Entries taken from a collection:
********************
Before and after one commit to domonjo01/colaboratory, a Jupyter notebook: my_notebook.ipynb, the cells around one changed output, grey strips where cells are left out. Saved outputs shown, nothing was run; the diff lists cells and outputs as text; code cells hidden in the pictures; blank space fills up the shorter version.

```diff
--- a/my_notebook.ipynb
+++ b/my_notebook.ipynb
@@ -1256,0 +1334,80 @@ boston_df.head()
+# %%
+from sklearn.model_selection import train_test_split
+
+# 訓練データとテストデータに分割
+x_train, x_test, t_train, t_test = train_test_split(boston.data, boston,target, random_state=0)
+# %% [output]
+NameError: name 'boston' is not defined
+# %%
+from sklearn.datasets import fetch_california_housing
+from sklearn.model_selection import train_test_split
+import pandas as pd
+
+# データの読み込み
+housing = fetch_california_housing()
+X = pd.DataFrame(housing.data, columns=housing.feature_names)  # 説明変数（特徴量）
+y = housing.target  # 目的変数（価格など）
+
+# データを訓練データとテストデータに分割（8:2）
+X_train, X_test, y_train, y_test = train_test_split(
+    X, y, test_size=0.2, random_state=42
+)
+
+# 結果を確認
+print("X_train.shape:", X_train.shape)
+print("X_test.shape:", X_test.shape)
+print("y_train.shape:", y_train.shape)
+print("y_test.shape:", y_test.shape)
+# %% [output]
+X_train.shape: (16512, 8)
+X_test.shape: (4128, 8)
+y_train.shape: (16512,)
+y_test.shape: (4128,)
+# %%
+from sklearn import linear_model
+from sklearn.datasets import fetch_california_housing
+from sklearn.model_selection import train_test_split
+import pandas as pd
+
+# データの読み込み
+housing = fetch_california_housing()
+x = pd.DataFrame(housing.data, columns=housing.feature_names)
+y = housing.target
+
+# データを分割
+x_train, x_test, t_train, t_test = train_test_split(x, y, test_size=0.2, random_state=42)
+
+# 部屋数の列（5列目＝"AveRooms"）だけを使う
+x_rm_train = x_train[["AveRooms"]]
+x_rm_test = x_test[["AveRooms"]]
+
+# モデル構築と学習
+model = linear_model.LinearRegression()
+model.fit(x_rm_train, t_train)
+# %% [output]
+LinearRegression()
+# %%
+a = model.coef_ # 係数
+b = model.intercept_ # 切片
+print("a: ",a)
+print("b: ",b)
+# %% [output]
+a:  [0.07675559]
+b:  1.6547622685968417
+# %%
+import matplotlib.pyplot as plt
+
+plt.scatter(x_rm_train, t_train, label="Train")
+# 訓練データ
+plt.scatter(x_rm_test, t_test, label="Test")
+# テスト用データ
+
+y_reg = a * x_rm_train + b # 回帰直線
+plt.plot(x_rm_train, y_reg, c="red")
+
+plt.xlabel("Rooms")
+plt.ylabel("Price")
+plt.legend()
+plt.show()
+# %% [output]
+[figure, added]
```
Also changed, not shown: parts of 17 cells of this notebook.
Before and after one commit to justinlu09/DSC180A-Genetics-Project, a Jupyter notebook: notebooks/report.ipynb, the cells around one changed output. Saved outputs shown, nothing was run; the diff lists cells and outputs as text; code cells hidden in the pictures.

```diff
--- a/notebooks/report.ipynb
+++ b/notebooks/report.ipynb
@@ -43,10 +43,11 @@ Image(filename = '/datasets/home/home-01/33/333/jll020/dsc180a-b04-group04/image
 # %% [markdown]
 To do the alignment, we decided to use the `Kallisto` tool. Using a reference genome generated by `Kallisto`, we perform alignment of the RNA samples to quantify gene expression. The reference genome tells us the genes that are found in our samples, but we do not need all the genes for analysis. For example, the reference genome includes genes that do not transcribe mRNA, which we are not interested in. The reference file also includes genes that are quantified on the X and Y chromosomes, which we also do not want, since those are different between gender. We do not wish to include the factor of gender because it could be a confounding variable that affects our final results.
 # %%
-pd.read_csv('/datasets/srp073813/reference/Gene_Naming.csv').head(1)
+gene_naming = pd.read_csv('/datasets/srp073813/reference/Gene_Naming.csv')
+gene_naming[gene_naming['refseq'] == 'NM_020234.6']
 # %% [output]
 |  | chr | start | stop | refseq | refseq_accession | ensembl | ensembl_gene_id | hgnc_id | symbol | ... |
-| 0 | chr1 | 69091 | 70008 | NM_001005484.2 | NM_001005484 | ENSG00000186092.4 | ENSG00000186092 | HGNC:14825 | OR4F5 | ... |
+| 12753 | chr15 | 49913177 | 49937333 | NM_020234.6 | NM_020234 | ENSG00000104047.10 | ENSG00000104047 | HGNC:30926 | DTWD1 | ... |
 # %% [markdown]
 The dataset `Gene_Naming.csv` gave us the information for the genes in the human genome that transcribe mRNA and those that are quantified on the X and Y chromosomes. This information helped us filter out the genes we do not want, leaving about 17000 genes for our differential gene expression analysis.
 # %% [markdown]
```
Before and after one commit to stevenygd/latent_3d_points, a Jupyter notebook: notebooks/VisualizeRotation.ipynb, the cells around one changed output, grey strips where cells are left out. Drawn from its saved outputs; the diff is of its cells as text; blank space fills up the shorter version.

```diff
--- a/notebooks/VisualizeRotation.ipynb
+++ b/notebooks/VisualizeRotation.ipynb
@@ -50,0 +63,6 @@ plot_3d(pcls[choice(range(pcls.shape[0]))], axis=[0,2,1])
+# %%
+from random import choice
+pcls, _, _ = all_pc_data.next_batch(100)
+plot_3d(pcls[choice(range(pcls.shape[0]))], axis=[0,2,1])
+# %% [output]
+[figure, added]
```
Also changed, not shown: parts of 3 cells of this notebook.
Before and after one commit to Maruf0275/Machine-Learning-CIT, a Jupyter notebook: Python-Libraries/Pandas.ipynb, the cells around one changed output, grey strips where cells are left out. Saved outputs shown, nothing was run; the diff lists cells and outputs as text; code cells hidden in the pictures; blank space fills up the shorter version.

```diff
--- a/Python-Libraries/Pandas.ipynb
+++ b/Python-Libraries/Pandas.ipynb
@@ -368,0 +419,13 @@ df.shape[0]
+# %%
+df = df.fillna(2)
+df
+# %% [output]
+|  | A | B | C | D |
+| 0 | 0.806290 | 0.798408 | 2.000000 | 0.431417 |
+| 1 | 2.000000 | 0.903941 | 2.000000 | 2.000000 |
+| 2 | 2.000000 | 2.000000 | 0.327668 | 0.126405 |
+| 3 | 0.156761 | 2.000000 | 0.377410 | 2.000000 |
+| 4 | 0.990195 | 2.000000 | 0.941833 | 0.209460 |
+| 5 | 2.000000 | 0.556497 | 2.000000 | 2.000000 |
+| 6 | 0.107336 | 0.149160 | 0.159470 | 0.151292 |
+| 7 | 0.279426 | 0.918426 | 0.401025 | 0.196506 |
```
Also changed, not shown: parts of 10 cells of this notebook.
********************
WHAT THE EXERCISE ASKS: Within the data above, how many lines include the string "columns"? Answer with the number by itself.

TASK RESULT: 2